== ASSIGNMENT ==
All entries need to be written out again exactly, without their pictures.
►
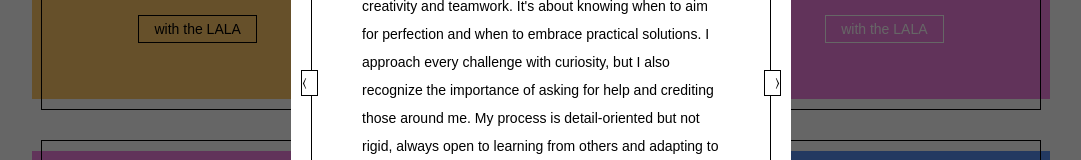
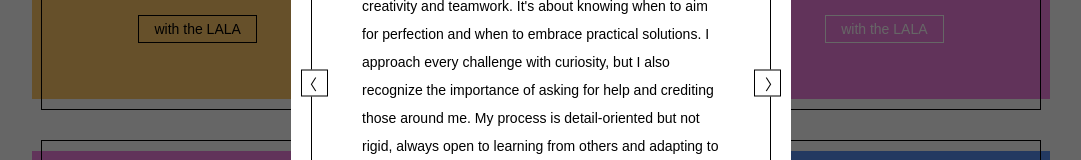
Before and after one commit to dideldumthecat/lala-website-react, a React (Vite) app: page / in a window 1280 px wide. Both pictures are taken after a click on the element "The Way of the LALA". Shown: the part 577-737 px from the top of the page, without its empty margins (99-1180 px from the left). Built offline with nearby package versions, Linux system fonts and the light colour scheme; a web font is replaced by a local one.

Commit message:
Fix Firefox display issue with modal control characters

```diff
--- a/src/components/ModalControls.jsx
+++ b/src/components/ModalControls.jsx
@@ -7,8 +7,8 @@ function ModalControls({previousTile, nextTile, setActiveTileId}) {
 
     return (
         <>
-            {previousTile && (<div className="modal__control modal__control--prev" onClick={handleClick(previousTile)} >&#x2329;</div>)}
-            {nextTile && (<div className="modal__control modal__control--next" onClick={handleClick(nextTile)} >&#x232a;</div>)}
+            {previousTile && (<div className="modal__control modal__control--prev" onClick={handleClick(previousTile)} >&#x3008;</div>)}
+            {nextTile && (<div className="modal__control modal__control--next" onClick={handleClick(nextTile)} >&#x3009;</div>)}
         </>
     );
 }
```
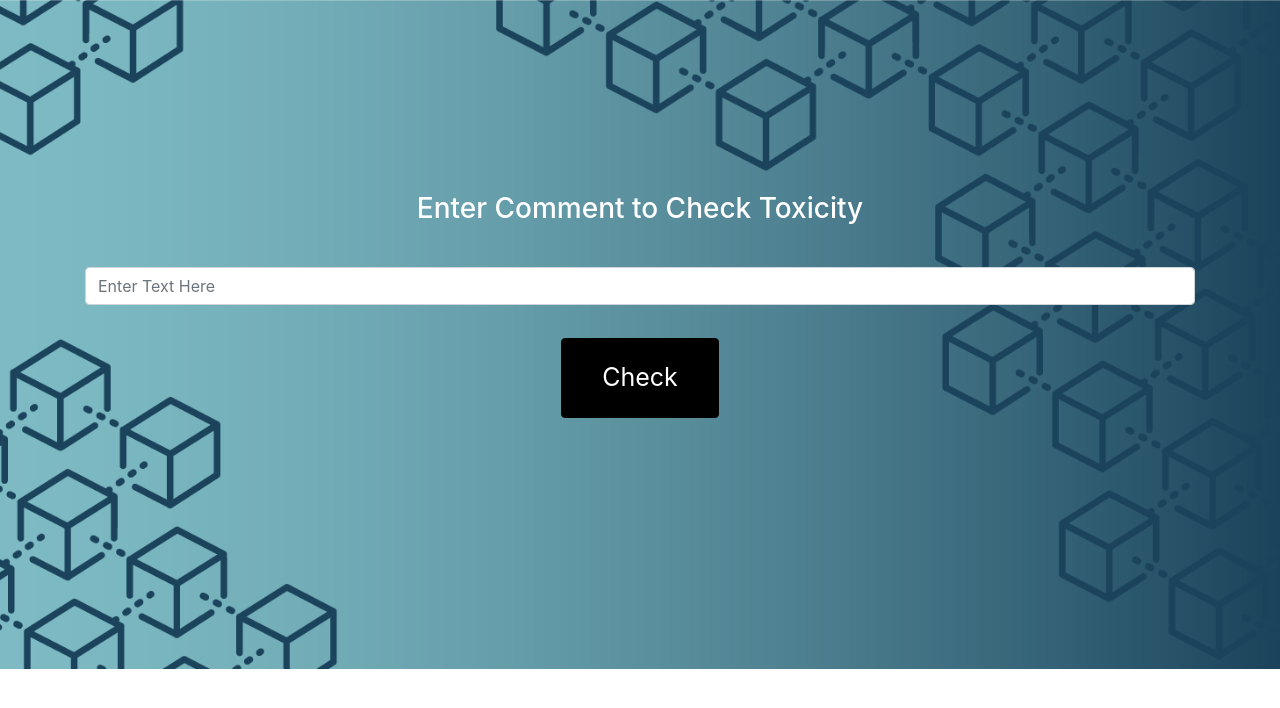
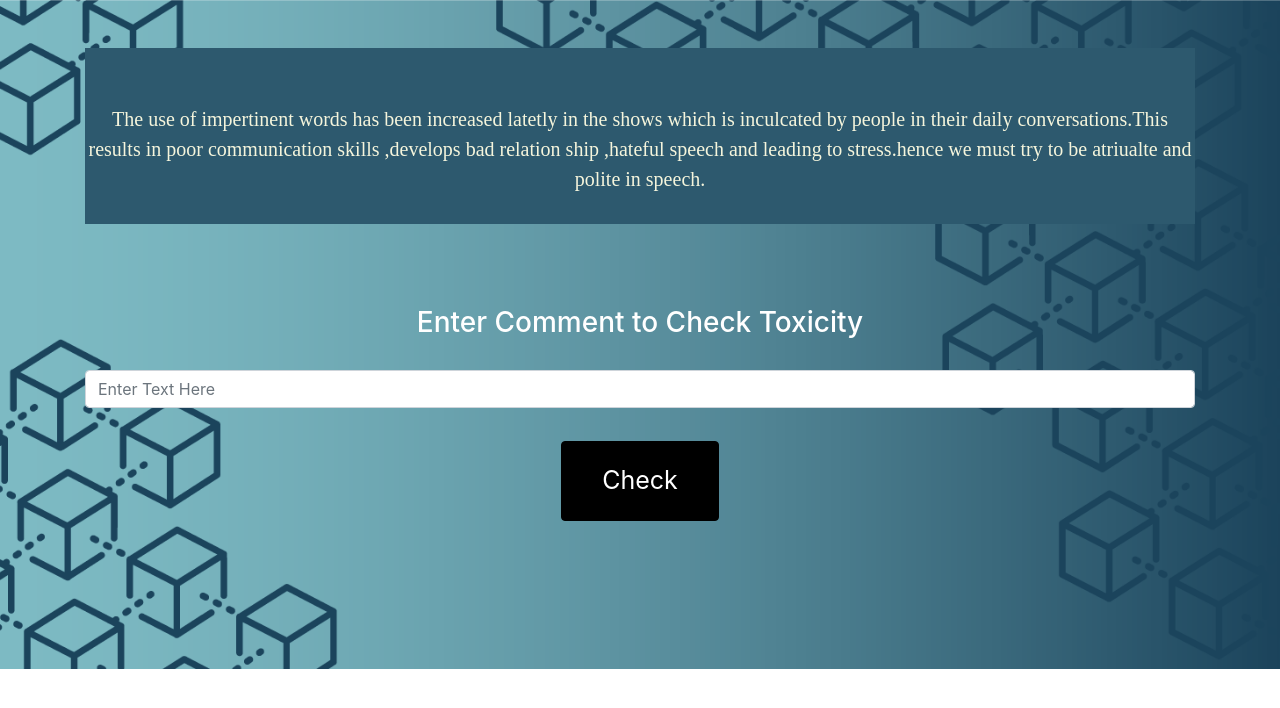
Before and after one commit to sakshm-aurora/No-Offence, a website: page toxic-server/public/index.html in a window 1280 px wide. Drawn offline with nearby package versions, Linux system fonts and the light colour scheme.

Commit message:
Add files via upload

```diff
--- a/toxic-server/public/index.html
+++ b/toxic-server/public/index.html
@@ -8,10 +8,15 @@
     <link rel="stylesheet" href="https://cdn.jsdelivr.net/npm/bootstrap@4.5.3/dist/css/bootstrap.min.css" integrity="sha384-TX8t27EcRE3e/ihU7zmQxVncDAy5uIKz4rEkgIXeMed4M0jlfIDPvg6uqKI2xXr2" crossorigin="anonymous">
     <script src="index.js" defer></script>
 </head>
-<body style="background: url('pic.png'); background-repeat: no-repeat;  background-size: 100%;">
+<body style="background: url('pic.png'); background-repeat: no-repeat;  background-size: 100%">
     <div class="container text-center mt-5">
-    <h3 style="color:white; padding-top: 13%">Enter Comment to Check Toxicity</h3>
-    <div style="padding-top:3%">
+    	<center><div style="color:beige; font-family: comic-sans; font-size: 20px; padding-top:5% ; background:rgba(45, 89, 110, 1) ">
+    		<p>The use of impertinent words has been increased latetly in the shows which is inculcated by people in their daily conversations.This results in poor communication skills ,develops bad relation ship ,hateful speech and leading to stress.hence we must try to be atriualte and polite in speech.<br></br></p>
+
+</div>
+</center>
+    <h3 style="color:white; padding-top: 6%">Enter Comment to Check Toxicity</h3>
+    <div style="padding-top:2%">
     <form class="form-group" id="form">
         <input class="form-control" type="text" required placeholder="Enter Text Here" id="input_text">
 
```
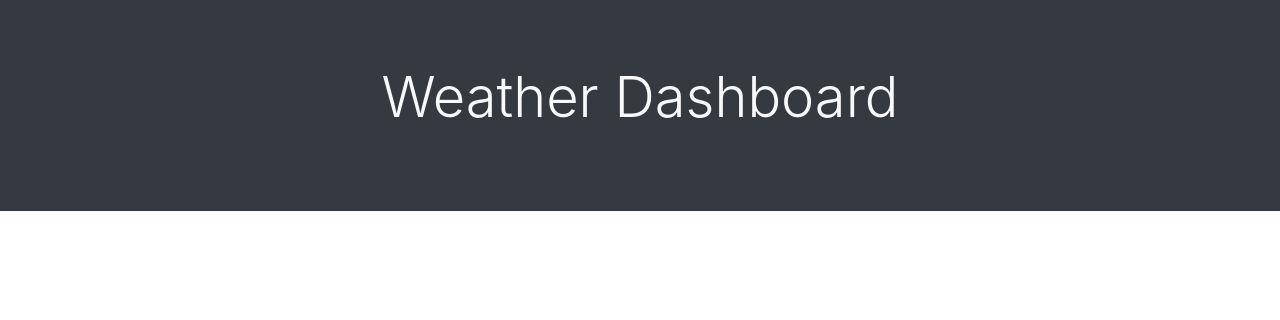
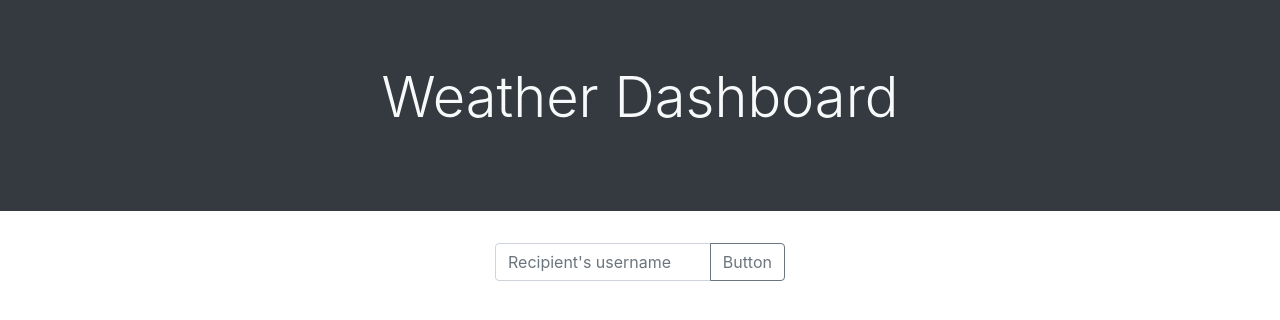
Before and after one commit to rich-f-p/weather-dashboard, a plain HTML site: page index.html in a window 1280 px wide. Drawn offline with nearby package versions, Linux system fonts and the light colour scheme.

Commit message:
add input for user search

```diff
--- a/index.html
+++ b/index.html
@@ -16,6 +16,14 @@
               <p class="lead"></p>
             </div>
           </div>
+          <!-- input -->
+          <section class="container col-3">
+            <div class="input-group mb-3 ">
+              <input type="text" class="form-control" placeholder="Recipient's username" aria-label="Recipient's username" aria-describedby="button-addon2">
+              <div class="input-group-append">
+                <button class="btn btn-outline-secondary" type="button" id="button-addon2">Button</button>
+              </div>
+            </div>
 
         <script src="https://code.jquery.com/jquery-3.6.0.min.js"></script>
         <script src="https://cdnjs.cloudflare.com/ajax/libs/moment.js/2.24.0/moment.min.js"></script>
```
◄
== YOUR RESPONSE ==
Before and after one commit to dideldumthecat/lala-website-react, a React (Vite) app: page / in a window 1280 px wide. Both pictures are taken after a click on the element "The Way of the LALA". Shown: the part 577-737 px from the top of the page, without its empty margins (99-1180 px from the left). Built offline with nearby package versions, Linux system fonts and the light colour scheme; a web font is replaced by a local one.

Commit message:
Fix Firefox display issue with modal control characters

```diff
--- a/src/components/ModalControls.jsx
+++ b/src/components/ModalControls.jsx
@@ -7,8 +7,8 @@ function ModalControls({previousTile, nextTile, setActiveTileId}) {
 
     return (
         <>
-            {previousTile && (<div className="modal__control modal__control--prev" onClick={handleClick(previousTile)} >&#x2329;</div>)}
-            {nextTile && (<div className="modal__control modal__control--next" onClick={handleClick(nextTile)} >&#x232a;</div>)}
+            {previousTile && (<div className="modal__control modal__control--prev" onClick={handleClick(previousTile)} >&#x3008;</div>)}
+            {nextTile && (<div className="modal__control modal__control--next" onClick={handleClick(nextTile)} >&#x3009;</div>)}
         </>
     );
 }
```
Before and after one commit to sakshm-aurora/No-Offence, a website: page toxic-server/public/index.html in a window 1280 px wide. Drawn offline with nearby package versions, Linux system fonts and the light colour scheme.

Commit message:
Add files via upload

```diff
--- a/toxic-server/public/index.html
+++ b/toxic-server/public/index.html
@@ -8,10 +8,15 @@
     <link rel="stylesheet" href="https://cdn.jsdelivr.net/npm/bootstrap@4.5.3/dist/css/bootstrap.min.css" integrity="sha384-TX8t27EcRE3e/ihU7zmQxVncDAy5uIKz4rEkgIXeMed4M0jlfIDPvg6uqKI2xXr2" crossorigin="anonymous">
     <script src="index.js" defer></script>
 </head>
-<body style="background: url('pic.png'); background-repeat: no-repeat;  background-size: 100%;">
+<body style="background: url('pic.png'); background-repeat: no-repeat;  background-size: 100%">
     <div class="container text-center mt-5">
-    <h3 style="color:white; padding-top: 13%">Enter Comment to Check Toxicity</h3>
-    <div style="padding-top:3%">
+    	<center><div style="color:beige; font-family: comic-sans; font-size: 20px; padding-top:5% ; background:rgba(45, 89, 110, 1) ">
+    		<p>The use of impertinent words has been increased latetly in the shows which is inculcated by people in their daily conversations.This results in poor communication skills ,develops bad relation ship ,hateful speech and leading to stress.hence we must try to be atriualte and polite in speech.<br></br></p>
+
+</div>
+</center>
+    <h3 style="color:white; padding-top: 6%">Enter Comment to Check Toxicity</h3>
+    <div style="padding-top:2%">
     <form class="form-group" id="form">
         <input class="form-control" type="text" required placeholder="Enter Text Here" id="input_text">
 
```
Before and after one commit to rich-f-p/weather-dashboard, a plain HTML site: page index.html in a window 1280 px wide. Drawn offline with nearby package versions, Linux system fonts and the light colour scheme.

Commit message:
add input for user search

```diff
--- a/index.html
+++ b/index.html
@@ -16,6 +16,14 @@
               <p class="lead"></p>
             </div>
           </div>
+          <!-- input -->
+          <section class="container col-3">
+            <div class="input-group mb-3 ">
+              <input type="text" class="form-control" placeholder="Recipient's username" aria-label="Recipient's username" aria-describedby="button-addon2">
+              <div class="input-group-append">
+                <button class="btn btn-outline-secondary" type="button" id="button-addon2">Button</button>
+              </div>
+            </div>
 
         <script src="https://code.jquery.com/jquery-3.6.0.min.js"></script>
         <script src="https://cdnjs.cloudflare.com/ajax/libs/moment.js/2.24.0/moment.min.js"></script>
```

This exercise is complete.